A new study finds the incidence of dementia triples among lonely adults who would otherwise be at low risk based on their age and genes.
Researchers at New York University’s Grossman School of Medicine said older people under the age of 80 who reported being lonely had a higher 10-year risk of dementia than those who said they weren’t lonely. Loneliness also was associated with worse neurocognitive markers, which suggested early onset of the disease.
The study involved 2,308 participants, including 1,875 who had not been previously diagnosed with dementia. Loneliness was associated with poorer executive function, lower total cerebral volume and greater white-matter injury.
The study is the latest to link loneliness and social isolation to increased health risks among seniors. A recent study by the Women’s Health Initiative found the risk of heart disease increased 27% among 60,000 post-menopausal women who reported having few social contacts.

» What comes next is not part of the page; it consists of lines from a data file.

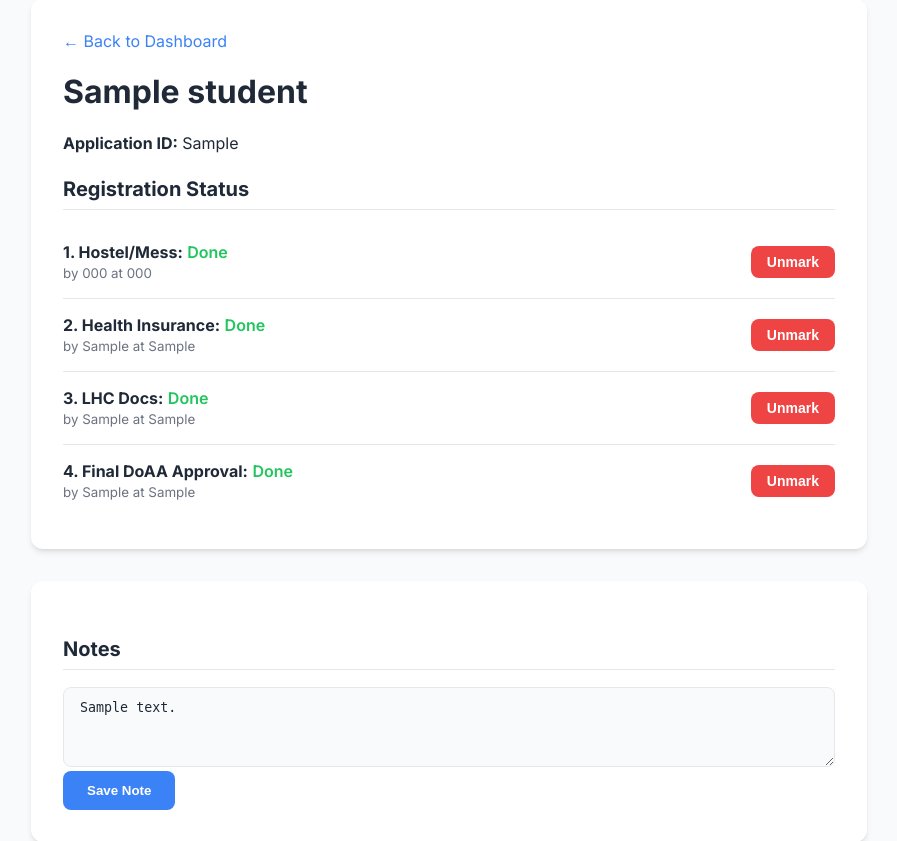
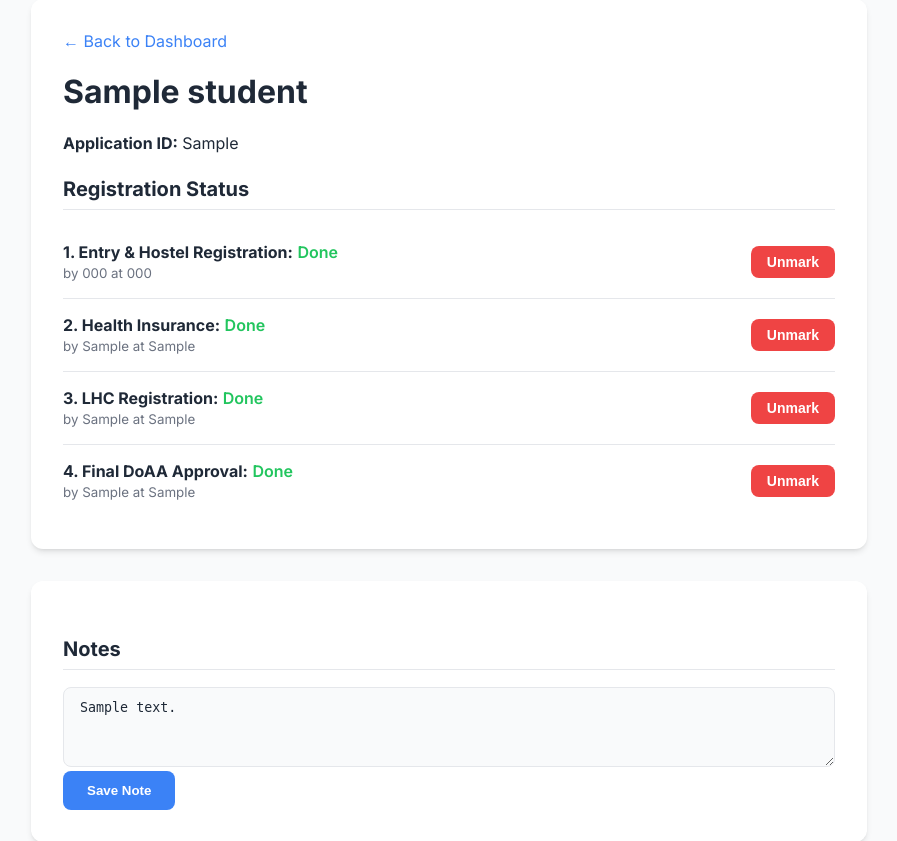
Before and after one commit to Gaurav-s-Project/UDAANHub, a Flask app: template templates/student_details.html in a window 1280 px wide. Shown: the part 95-936 px from the top of the page, without its empty margins (191-1088 px from the left). Run offline with Flask 3, Linux system fonts and the light colour scheme; the template is opened without the code that fills it: most values are stand-ins (such as "Sample title", 1, 10 or a date in 2020).

Commit message:
Update student_details.html

```diff
--- a/templates/student_details.html
+++ b/templates/student_details.html
@@ -38,7 +38,7 @@
 
                     <div class="stage">
                         <div class="stage-details">
-                            <strong>1. Hostel/Mess:</strong>
+                            <strong>1. Entry & Hostel Registration:</strong>
                             <span class="status status-{{ student.stage1_hostel_status | replace(' ', '-') }}">{{ student.stage1_hostel_status }}</span>
                             {% if student.stage1_hostel_by %}<br><small>by {{ student.stage1_hostel_by }} at {{ student.stage1_hostel_ts }}</small>{% endif %}
                         </div>
@@ -68,7 +68,7 @@
 
                     <div class="stage">
                         <div class="stage-details">
-                            <strong>3. LHC Docs:</strong>
+                            <strong>3. LHC Registration:</strong>
                             <span class="status status-{{ student.stage3_lhc_docs_status | replace(' ', '-') }}">{{ student.stage3_lhc_docs_status }}</span>
                             {% if student.stage3_lhc_docs_by %}<br><small>by {{ student.stage3_lhc_docs_by }} at {{ student.stage3_lhc_docs_ts }}</small>{% endif %}
                         </div>
```
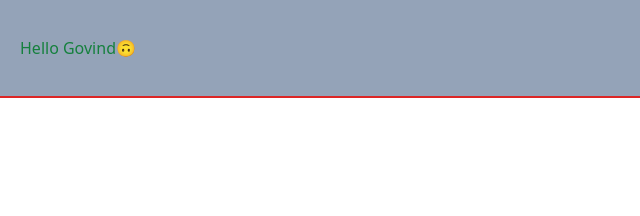
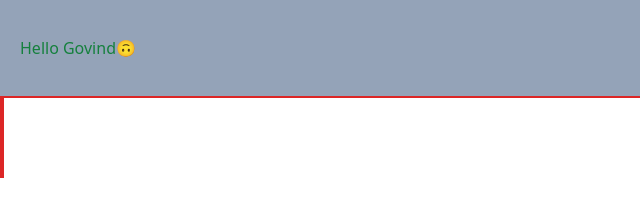
Before and after one commit to GovindG9066/Tailwindcss, a website: page index.html in a window 1280 px wide. Shown: the full height of the page, 0-640 px from the left. Drawn offline with Linux system fonts and the light colour scheme.

Commit message:
creating the container in the main section

```diff
--- a/index.html
+++ b/index.html
@@ -37,7 +37,10 @@
                     </div>
 
                 </div>
-
+                <div class="flex w-full">
+                    <div class="border border-red-600 h-[80px]"></div>
+                    <div class="border border-red-600 h-[80px]"></div>
+                </div>
 
 
 
```
Also changed, not shown: src/output.css.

Both the World Health Organization and the Centers for Disease Control have identified social isolation and loneliness as a major public health problem. The CDC said being socially disconnected can increase the risk of death from all causes and can increase the risk of dementia by 50%.